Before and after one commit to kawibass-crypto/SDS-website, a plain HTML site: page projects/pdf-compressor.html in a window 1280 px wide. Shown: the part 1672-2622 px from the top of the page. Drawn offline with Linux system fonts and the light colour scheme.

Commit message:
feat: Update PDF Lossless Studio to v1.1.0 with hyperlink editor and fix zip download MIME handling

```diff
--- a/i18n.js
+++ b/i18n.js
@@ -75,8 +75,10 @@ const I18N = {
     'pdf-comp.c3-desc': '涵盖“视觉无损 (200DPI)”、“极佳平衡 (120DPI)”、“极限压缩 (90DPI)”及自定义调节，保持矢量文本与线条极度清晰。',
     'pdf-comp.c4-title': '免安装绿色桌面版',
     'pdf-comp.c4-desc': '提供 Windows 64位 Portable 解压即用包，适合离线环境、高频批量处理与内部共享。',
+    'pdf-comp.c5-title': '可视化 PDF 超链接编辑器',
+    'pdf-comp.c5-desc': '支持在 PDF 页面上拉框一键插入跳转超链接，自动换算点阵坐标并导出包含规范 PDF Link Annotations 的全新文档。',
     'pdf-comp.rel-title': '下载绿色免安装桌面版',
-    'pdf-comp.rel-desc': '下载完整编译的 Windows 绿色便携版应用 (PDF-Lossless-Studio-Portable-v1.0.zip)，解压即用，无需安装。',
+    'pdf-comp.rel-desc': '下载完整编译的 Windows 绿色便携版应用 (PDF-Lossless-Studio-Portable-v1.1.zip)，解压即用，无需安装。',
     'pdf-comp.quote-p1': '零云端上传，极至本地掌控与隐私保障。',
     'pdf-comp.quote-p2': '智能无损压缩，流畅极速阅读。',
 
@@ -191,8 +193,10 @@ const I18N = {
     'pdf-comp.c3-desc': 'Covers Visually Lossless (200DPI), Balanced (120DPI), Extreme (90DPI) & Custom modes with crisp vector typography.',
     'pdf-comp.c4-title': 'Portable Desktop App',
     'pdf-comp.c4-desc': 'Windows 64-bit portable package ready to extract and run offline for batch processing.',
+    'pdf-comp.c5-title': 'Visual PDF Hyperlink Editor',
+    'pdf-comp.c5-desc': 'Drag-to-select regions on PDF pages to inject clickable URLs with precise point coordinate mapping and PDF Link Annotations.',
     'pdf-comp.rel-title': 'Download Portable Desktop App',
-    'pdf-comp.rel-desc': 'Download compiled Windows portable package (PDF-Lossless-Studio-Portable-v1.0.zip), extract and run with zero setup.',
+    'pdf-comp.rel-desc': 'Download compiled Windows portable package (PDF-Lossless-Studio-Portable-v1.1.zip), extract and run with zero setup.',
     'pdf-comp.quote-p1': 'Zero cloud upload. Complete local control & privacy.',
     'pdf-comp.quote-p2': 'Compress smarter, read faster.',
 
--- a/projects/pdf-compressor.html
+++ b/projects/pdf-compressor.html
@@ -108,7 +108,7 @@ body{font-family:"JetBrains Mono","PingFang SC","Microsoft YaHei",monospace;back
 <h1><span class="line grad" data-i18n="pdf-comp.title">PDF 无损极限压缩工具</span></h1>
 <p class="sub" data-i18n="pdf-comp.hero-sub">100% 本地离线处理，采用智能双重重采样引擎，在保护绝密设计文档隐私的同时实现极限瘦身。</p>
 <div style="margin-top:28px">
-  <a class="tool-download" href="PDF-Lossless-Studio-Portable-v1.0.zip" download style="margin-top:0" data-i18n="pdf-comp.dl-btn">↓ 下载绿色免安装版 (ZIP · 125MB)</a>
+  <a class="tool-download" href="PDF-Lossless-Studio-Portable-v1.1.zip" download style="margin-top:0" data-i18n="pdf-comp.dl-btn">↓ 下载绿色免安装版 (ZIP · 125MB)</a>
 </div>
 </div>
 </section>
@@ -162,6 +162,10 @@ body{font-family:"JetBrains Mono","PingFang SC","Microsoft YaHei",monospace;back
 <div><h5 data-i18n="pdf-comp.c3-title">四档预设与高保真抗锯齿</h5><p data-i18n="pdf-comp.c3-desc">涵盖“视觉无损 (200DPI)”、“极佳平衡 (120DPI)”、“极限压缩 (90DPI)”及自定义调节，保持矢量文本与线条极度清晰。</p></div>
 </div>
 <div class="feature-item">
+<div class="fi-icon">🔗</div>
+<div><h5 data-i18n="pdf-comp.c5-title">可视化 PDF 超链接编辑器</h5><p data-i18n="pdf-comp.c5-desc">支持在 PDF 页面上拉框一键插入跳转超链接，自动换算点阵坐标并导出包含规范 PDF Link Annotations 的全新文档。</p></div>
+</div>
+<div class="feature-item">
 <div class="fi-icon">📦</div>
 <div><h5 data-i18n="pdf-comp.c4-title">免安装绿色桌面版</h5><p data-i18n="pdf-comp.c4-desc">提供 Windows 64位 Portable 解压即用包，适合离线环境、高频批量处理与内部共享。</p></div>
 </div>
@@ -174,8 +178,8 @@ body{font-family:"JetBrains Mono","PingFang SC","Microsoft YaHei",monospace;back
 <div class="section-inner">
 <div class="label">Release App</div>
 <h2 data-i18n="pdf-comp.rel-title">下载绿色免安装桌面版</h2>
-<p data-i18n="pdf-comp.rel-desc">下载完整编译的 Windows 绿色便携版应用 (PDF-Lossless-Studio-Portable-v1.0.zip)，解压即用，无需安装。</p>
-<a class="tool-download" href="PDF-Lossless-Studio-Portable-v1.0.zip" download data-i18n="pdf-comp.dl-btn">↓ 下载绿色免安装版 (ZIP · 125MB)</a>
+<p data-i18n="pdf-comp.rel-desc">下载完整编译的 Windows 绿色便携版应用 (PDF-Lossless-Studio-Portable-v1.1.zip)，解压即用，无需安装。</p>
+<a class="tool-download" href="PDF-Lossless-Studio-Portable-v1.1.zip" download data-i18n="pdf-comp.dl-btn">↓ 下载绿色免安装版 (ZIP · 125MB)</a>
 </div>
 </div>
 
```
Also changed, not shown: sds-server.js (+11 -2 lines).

* * * *

What you have to do: Repeat each record above precisely as written.

Answer section:
Before and after one commit to kawibass-crypto/SDS-website, a plain HTML site: page projects/pdf-compressor.html in a window 1280 px wide. Shown: the part 1672-2622 px from the top of the page. Drawn offline with Linux system fonts and the light colour scheme.

Commit message:
feat: Update PDF Lossless Studio to v1.1.0 with hyperlink editor and fix zip download MIME handling

```diff
--- a/i18n.js
+++ b/i18n.js
@@ -75,8 +75,10 @@ const I18N = {
     'pdf-comp.c3-desc': '涵盖“视觉无损 (200DPI)”、“极佳平衡 (120DPI)”、“极限压缩 (90DPI)”及自定义调节，保持矢量文本与线条极度清晰。',
     'pdf-comp.c4-title': '免安装绿色桌面版',
     'pdf-comp.c4-desc': '提供 Windows 64位 Portable 解压即用包，适合离线环境、高频批量处理与内部共享。',
+    'pdf-comp.c5-title': '可视化 PDF 超链接编辑器',
+    'pdf-comp.c5-desc': '支持在 PDF 页面上拉框一键插入跳转超链接，自动换算点阵坐标并导出包含规范 PDF Link Annotations 的全新文档。',
     'pdf-comp.rel-title': '下载绿色免安装桌面版',
-    'pdf-comp.rel-desc': '下载完整编译的 Windows 绿色便携版应用 (PDF-Lossless-Studio-Portable-v1.0.zip)，解压即用，无需安装。',
+    'pdf-comp.rel-desc': '下载完整编译的 Windows 绿色便携版应用 (PDF-Lossless-Studio-Portable-v1.1.zip)，解压即用，无需安装。',
     'pdf-comp.quote-p1': '零云端上传，极至本地掌控与隐私保障。',
     'pdf-comp.quote-p2': '智能无损压缩，流畅极速阅读。',
 
@@ -191,8 +193,10 @@ const I18N = {
     'pdf-comp.c3-desc': 'Covers Visually Lossless (200DPI), Balanced (120DPI), Extreme (90DPI) & Custom modes with crisp vector typography.',
     'pdf-comp.c4-title': 'Portable Desktop App',
     'pdf-comp.c4-desc': 'Windows 64-bit portable package ready to extract and run offline for batch processing.',
+    'pdf-comp.c5-title': 'Visual PDF Hyperlink Editor',
+    'pdf-comp.c5-desc': 'Drag-to-select regions on PDF pages to inject clickable URLs with precise point coordinate mapping and PDF Link Annotations.',
     'pdf-comp.rel-title': 'Download Portable Desktop App',
-    'pdf-comp.rel-desc': 'Download compiled Windows portable package (PDF-Lossless-Studio-Portable-v1.0.zip), extract and run with zero setup.',
+    'pdf-comp.rel-desc': 'Download compiled Windows portable package (PDF-Lossless-Studio-Portable-v1.1.zip), extract and run with zero setup.',
     'pdf-comp.quote-p1': 'Zero cloud upload. Complete local control & privacy.',
     'pdf-comp.quote-p2': 'Compress smarter, read faster.',
 
--- a/projects/pdf-compressor.html
+++ b/projects/pdf-compressor.html
@@ -108,7 +108,7 @@ body{font-family:"JetBrains Mono","PingFang SC","Microsoft YaHei",monospace;back
 <h1><span class="line grad" data-i18n="pdf-comp.title">PDF 无损极限压缩工具</span></h1>
 <p class="sub" data-i18n="pdf-comp.hero-sub">100% 本地离线处理，采用智能双重重采样引擎，在保护绝密设计文档隐私的同时实现极限瘦身。</p>
 <div style="margin-top:28px">
-  <a class="tool-download" href="PDF-Lossless-Studio-Portable-v1.0.zip" download style="margin-top:0" data-i18n="pdf-comp.dl-btn">↓ 下载绿色免安装版 (ZIP · 125MB)</a>
+  <a class="tool-download" href="PDF-Lossless-Studio-Portable-v1.1.zip" download style="margin-top:0" data-i18n="pdf-comp.dl-btn">↓ 下载绿色免安装版 (ZIP · 125MB)</a>
 </div>
 </div>
 </section>
@@ -162,6 +162,10 @@ body{font-family:"JetBrains Mono","PingFang SC","Microsoft YaHei",monospace;back
 <div><h5 data-i18n="pdf-comp.c3-title">四档预设与高保真抗锯齿</h5><p data-i18n="pdf-comp.c3-desc">涵盖“视觉无损 (200DPI)”、“极佳平衡 (120DPI)”、“极限压缩 (90DPI)”及自定义调节，保持矢量文本与线条极度清晰。</p></div>
 </div>
 <div class="feature-item">
+<div class="fi-icon">🔗</div>
+<div><h5 data-i18n="pdf-comp.c5-title">可视化 PDF 超链接编辑器</h5><p data-i18n="pdf-comp.c5-desc">支持在 PDF 页面上拉框一键插入跳转超链接，自动换算点阵坐标并导出包含规范 PDF Link Annotations 的全新文档。</p></div>
+</div>
+<div class="feature-item">
 <div class="fi-icon">📦</div>
 <div><h5 data-i18n="pdf-comp.c4-title">免安装绿色桌面版</h5><p data-i18n="pdf-comp.c4-desc">提供 Windows 64位 Portable 解压即用包，适合离线环境、高频批量处理与内部共享。</p></div>
 </div>
@@ -174,8 +178,8 @@ body{font-family:"JetBrains Mono","PingFang SC","Microsoft YaHei",monospace;back
 <div class="section-inner">
 <div class="label">Release App</div>
 <h2 data-i18n="pdf-comp.rel-title">下载绿色免安装桌面版</h2>
-<p data-i18n="pdf-comp.rel-desc">下载完整编译的 Windows 绿色便携版应用 (PDF-Lossless-Studio-Portable-v1.0.zip)，解压即用，无需安装。</p>
-<a class="tool-download" href="PDF-Lossless-Studio-Portable-v1.0.zip" download data-i18n="pdf-comp.dl-btn">↓ 下载绿色免安装版 (ZIP · 125MB)</a>
+<p data-i18n="pdf-comp.rel-desc">下载完整编译的 Windows 绿色便携版应用 (PDF-Lossless-Studio-Portable-v1.1.zip)，解压即用，无需安装。</p>
+<a class="tool-download" href="PDF-Lossless-Studio-Portable-v1.1.zip" download data-i18n="pdf-comp.dl-btn">↓ 下载绿色免安装版 (ZIP · 125MB)</a>
 </div>
 </div>
 
```
Also changed, not shown: sds-server.js (+11 -2 lines).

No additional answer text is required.